Falling leaves. Burnt orange and gold sunsets. Crisp winds. Apple cider. Pumpkin pie. Football games. Roasting marshmallows over the fire. Hayrides. Hot chocolate. Warm scarves. Boots and cuffs. Harvest time. Family traditions.
A favorite time of year can quickly become painful when your heart hurts during the holidays. When the pain of losing a loved one overshadows the excitement of celebrating. When anxiety replaces anticipation and you stuff it back down inside so the pain is hidden from outward appearance. When you wonder how you’ll survive another holiday when every memory of that holiday is attached to your loved one.
Most of us have all been touched by sorrow and loss in some way. The grieving process is a long, rocky road where sunshine doesn’t begin to touch the sorrow. During the freshest pain at the beginning of our road is full of friends reaching out, bringing dinners, and remembering you in their prayers. But as the days go by and the newness of grief wears away, you appear fine and people assume you are doing fine.
Friends return to their daily routines and you feel neglected, wondering if you are going through the phases of grief too slowly or not slow enough. If they can return to their normal life, why can’t you?
The truth is, if we hide our pain, people can’t begin to help us. They don’t know we are still hurting and most importantly, they don’t know how to help. Grief takes time. Losing a loved one is a process, and learning to live again without connecting with that person on a daily basis is hard.
Kellie Haddock spoke of grief as an “ebb and flow”, and I thought that to be true of my own pain as well.
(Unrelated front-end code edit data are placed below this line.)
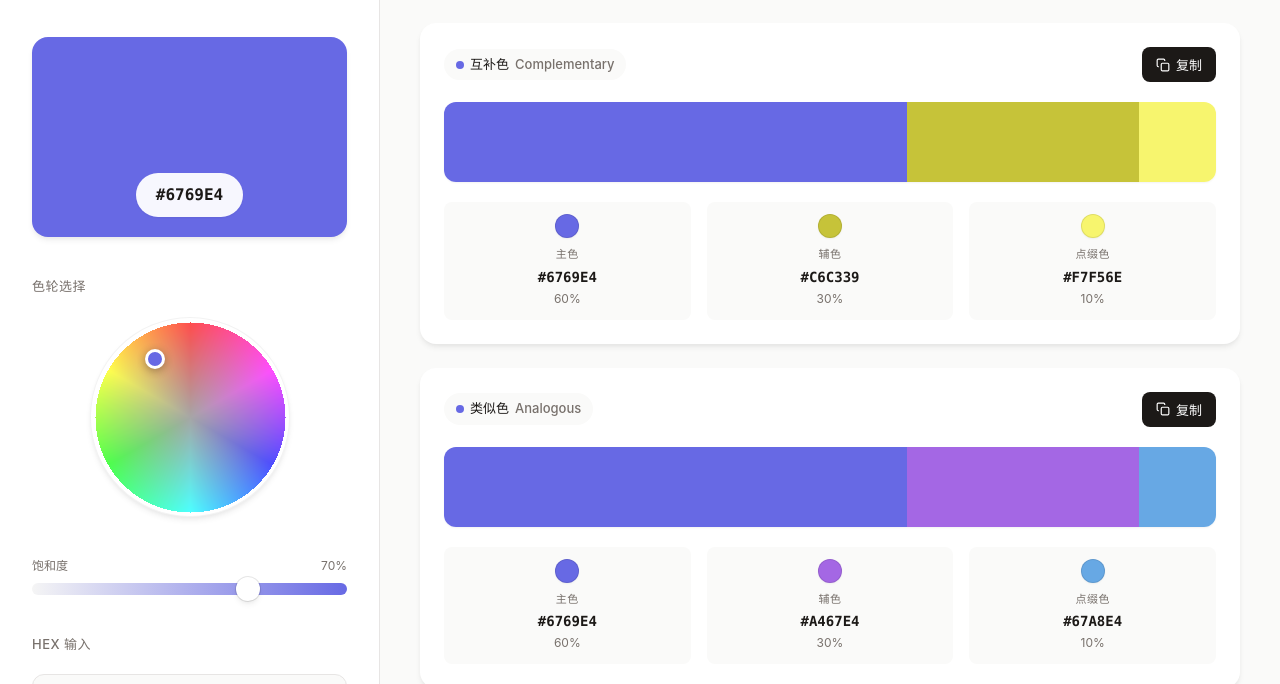
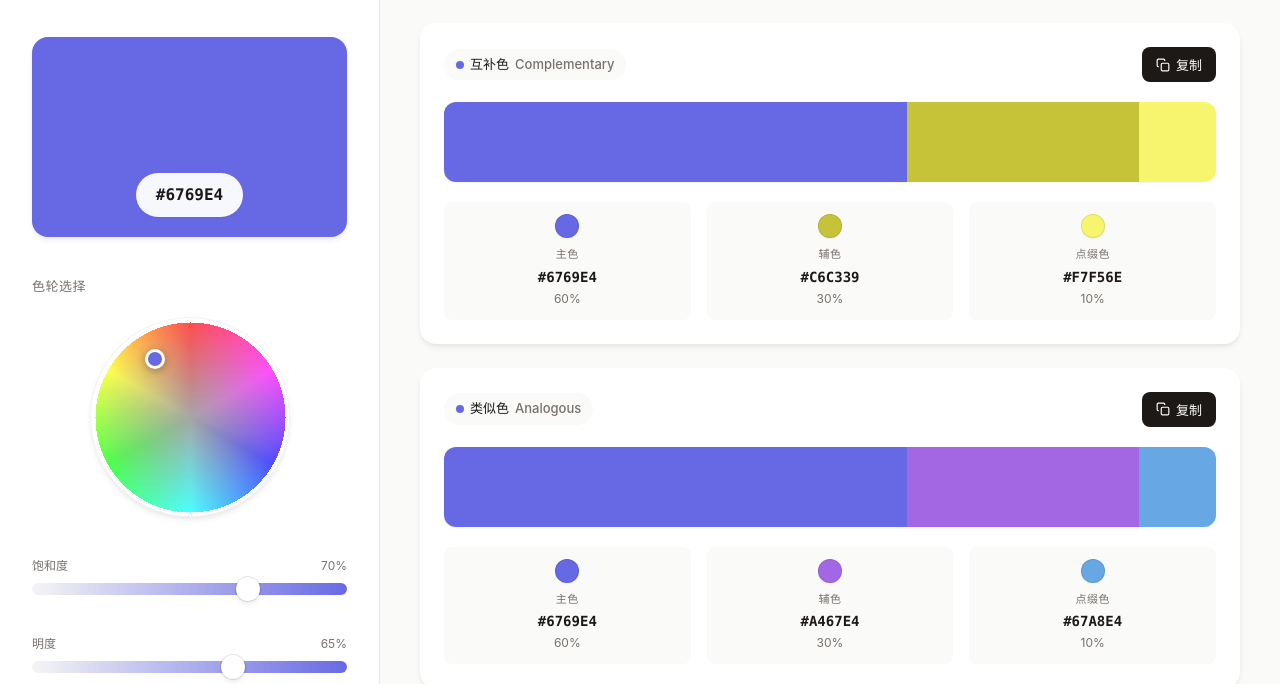
Before and after one commit to alandtsang/color-combo, a plain HTML site: page index.html in a window 1280 px wide. Shown: the part 116-800 px from the top of the page. Drawn offline with Linux system fonts and the light colour scheme.

Commit message:
feat: add lightness value

```diff
--- a/index.html
+++ b/index.html
@@ -518,6 +518,25 @@
         </div>
       </div>
 
+      <!-- Lightness Slider -->
+      <div class="picker-section">
+        <div class="slider-container">
+          <div class="slider-labels">
+            <span>明度</span>
+            <span id="lightnessValue">65%</span>
+          </div>
+          <input
+            type="range"
+            class="slider"
+            id="lightnessSlider"
+            min="0"
+            max="100"
+            value="65"
+            style="color: hsl(239, 70%, 65%);"
+          >
+        </div>
+      </div>
+
       <!-- HEX Input -->
       <div class="picker-section">
         <label>HEX 输入</label>
@@ -556,6 +575,8 @@
     const wheelSelector = document.getElementById('wheelSelector');
     const saturationSlider = document.getElementById('saturationSlider');
     const saturationValue = document.getElementById('saturationValue');
+    const lightnessSlider = document.getElementById('lightnessSlider');
+    const lightnessValue = document.getElementById('lightnessValue');
     const hexInput = document.getElementById('hexInput');
     const mainColorPreview = document.getElementById('mainColorPreview');
     const mainHexDisplay = document.getElementById('mainHexDisplay');
@@ -669,6 +690,8 @@
     function updateFromHSL() {
       saturationValue.textContent = `${currentSaturation}%`;
       saturationSlider.style.color = `hsl(${currentHue}, ${currentSaturation}%, 65%)`;
+      lightnessValue.textContent = `${currentLightness}%`;
+      lightnessSlider.style.color = `hsl(${currentHue}, ${currentSaturation}%, ${currentLightness}%)`;
 
       const hex = hslToHex(currentHue, currentSaturation, currentLightness);
       mainColorPreview.style.backgroundColor = hex;
@@ -690,6 +713,7 @@
       currentLightness = hsl.l;
 
       saturationSlider.value = currentSaturation;
+      lightnessSlider.value = currentLightness;
       updateFromHSL();
     }
 
@@ -908,6 +932,11 @@
       updateFromHSL();
     });
 
+    lightnessSlider.addEventListener('input', (e) => {
+      currentLightness = parseInt(e.target.value);
+      updateFromHSL();
+    });
+
     hexInput.addEventListener('input', (e) => {
       let value = e.target.value.replace(/[^a-fA-F0-9]/g, '').slice(0, 6);
       e.target.value = value.toUpperCase();
```
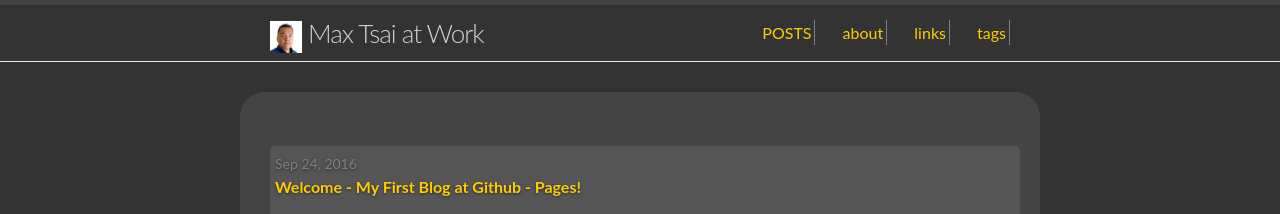
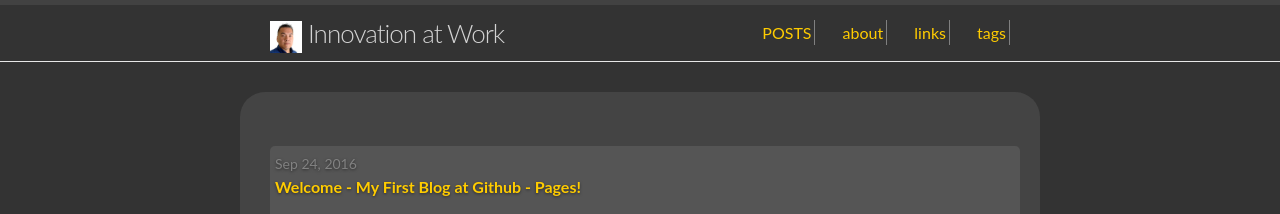
Before and after one commit to JANQLIANGTSAI/janqliangtsai.github.io, a Jekyll site: the page built from index.html, in a window 1280 px wide. Shown: the top 214 px of the page. Built offline with Jekyll 4.4.1, drawn with Linux system fonts in a browser that asks for light colours; the list of posts is cut into pages by our own code.

Commit message:
Innovation at Work

```diff
--- a/_config.yml
+++ b/_config.yml
@@ -14,7 +14,7 @@
 # You can create any custom variable you would like, and they will be accessible
 # in the templates via {{ site.myvariable }}.
 #
-title: Max Tsai at Work
+title: Innovation at Work
 author: Max Tsai
 email: janq@csufresno.edu
 description: > # this means to ignore newlines until "baseurl:"
```
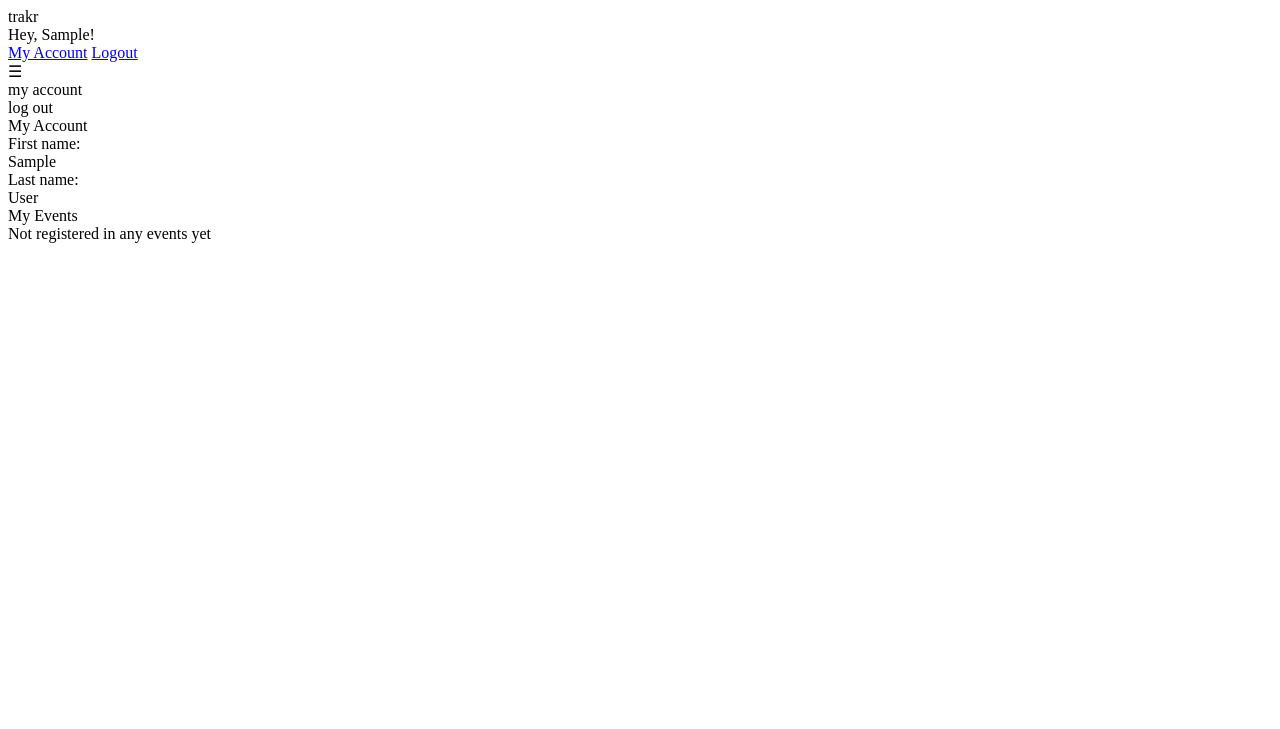
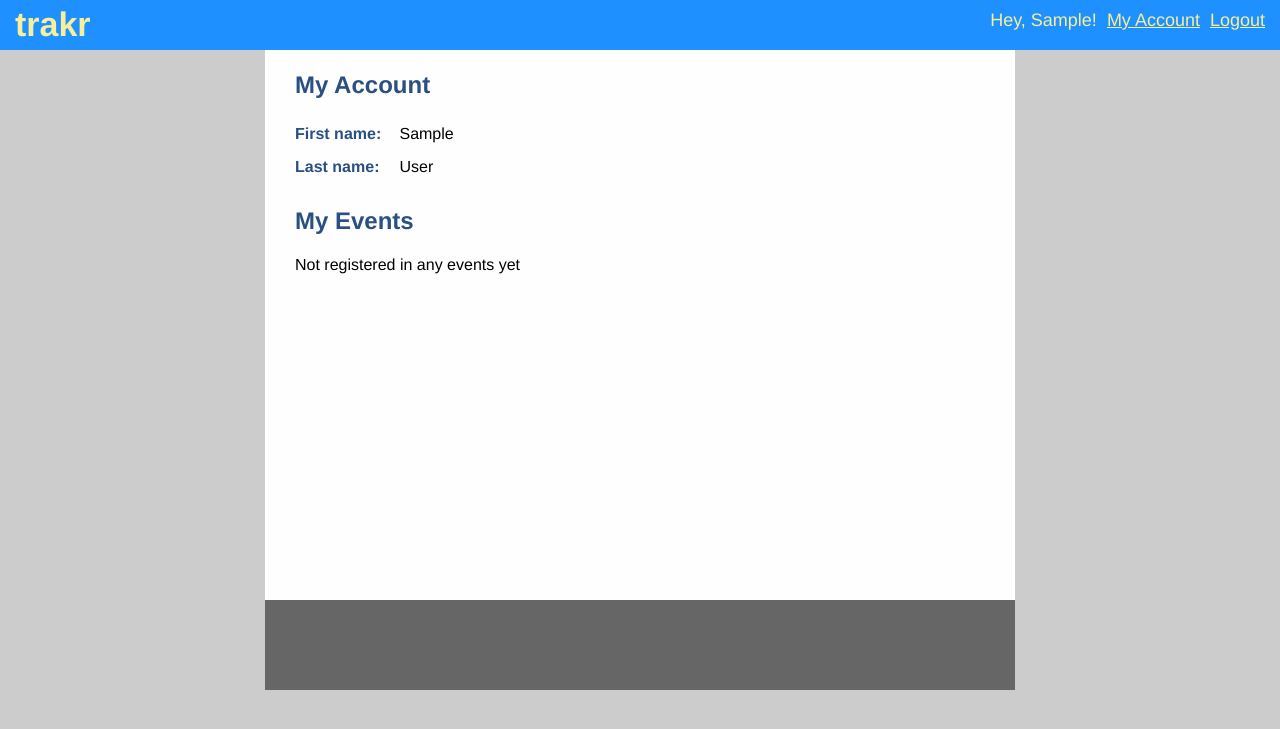
Before and after one commit to paulkore/moneytracker, a Django app: page /account/ in a window 1280 px wide. Shown: the top 729 px of the page. Run offline with Django 3.2, Linux system fonts and the light colour scheme; the visitor is signed in with stand-in values (Sample User, id 1); data that the repository does not hold is empty; parts of the project's set-up code (start-up, migrations or seed data) failed here and were passed over; some libraries are stand-ins or nearby versions.

Commit message:
Belongs to last commit

```diff
--- a/moneytracker/templates/base.html
+++ b/moneytracker/templates/base.html
@@ -4,11 +4,11 @@
 <head>
     <meta name="viewport" content="width=device-width, initial-scale=1, minimum-scale=1, maximum-scale=1">
 
-    <link rel="stylesheet" href="{% static 'style.css' %}" />
-    <link rel="stylesheet" media="(max-width: 750px)" href="{% static 'style-narrow.css' %}">
-    <link rel="stylesheet" media="(min-width: 751px)" href="{% static 'style-wide.css' %}">
+    <link rel="stylesheet" href="{% static 'css/style.css' %}" />
+    <link rel="stylesheet" media="(max-width: 750px)" href="{% static 'css/style-narrow.css' %}">
+    <link rel="stylesheet" media="(min-width: 751px)" href="{% static 'css/style-wide.css' %}">
 
-    <link rel="stylesheet" type="text/css" href="{% static 'colors.css' %}" />
+    <link rel="stylesheet" type="text/css" href="{% static 'css/colors.css' %}" />
 
     <link rel="shortcut icon" href="{% static 'images/favicon.ico' %}" />
 
```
Some days are ok and others are still so painful, I find myself gasping for breath through the tears at a sudden memory.
Every person’s journey of grief is different but each of us need to let the tears fall when the sadness overwhelms us. Don’t hide the pain or stuff it back down so no one sees. Let it out. Cry. Write. Sing. Bake. Whatever your outlet is, let the pain out.
An ancient custom among the Greeks and Romans was to preserve their tears in a bottle. When they lost a loved one, they stored their tears in a bottle of glass or clay to lay at the tomb where their loved one was buried or placed (if it was a tomb). They used this method to measure and remember their grief. David mentions this in his Psalm, chapter 56, verse 8:
“You keep track of all my sorrows. You have collected all my tears in your bottle. You have recorded each one in your book.”
David is saying that just like the ancient custom, God has kept track of him and his sorrows and He remembers them. God collects our tears in a bottle so one day, He can wipe them away (Revelation 21:4). David is saying God knows what’s going on and He hasn’t forgotten His children or lost track of what’s happened to them.
You don’t have to be strong all the time. Grieve the loss of your loved one and grieve well. Know the Lord sees you where you are and He cares about you and your pain. Let His Holy words and the Holy Spirit comfort you when no one else can.
Spend time in Psalms, searching for Scriptures to comfort you. Here are a few of my favorites–Psalm 23, Psalm 30, Psalm 34:18, Psalm 40:1-2, and Psalm 7:26.
Dear friend, If you’re hurting this holiday season, here are some ways to help you in your own grieving process:
- Share your pain. If you hide your hurting heart, no one can help you. Know that the pain is ok and if you reach out to someone, chances are, that person has suffered the same great loss or knows someone else who has. (2 Corinthians 1:3-4)
- Speak up. Tell your closest friends you’re having a difficult time. You don’t have to be a super hero and suffer in silence. Let them meet your physical needs so you can focus on your grief. Laundry is piling up and you can’t drag yourself from your dark place long enough to switch a load over? Let your friend help. Bear one another’s burdens. (Galatians 6:2)
- Store your memories. Writing has always been an outlet for me, a way to express my emotions. Keep a diary and record memories of your loved one. Write down verses that comfort you because one day, you’ll share your story with someone else who is grieving and you’ll want to give them those verses that helped you. You’ll be able to share how God has delivered you from your pain and suffering.
If you know someone who has recently lost a loved one, share this with them. Give them hope through the holidays. Welcome them into your home. Let them know you are thinking of them and praying for them but most importantly, meet their physical needs. Don’t ask them what they need, because chances are they’ll turn you down. Just do it. Just show up in their time of grieving and wash a load of laundry. Clean their bathroom. Drop off a dinner. Take their kids for a couple hours so they can just grieve and not have to be so strong all the time. Send them a card in the mail to let them know you care.
What about your friend who lost a loved one 3 years ago? Or 10 years ago? Or 20 years ago? They probably still have times of ebb and flow when their grief comes and goes. Remember them too and send a card or text. We have all been somehow affected by grief so let’s show one another how much we care this holiday season.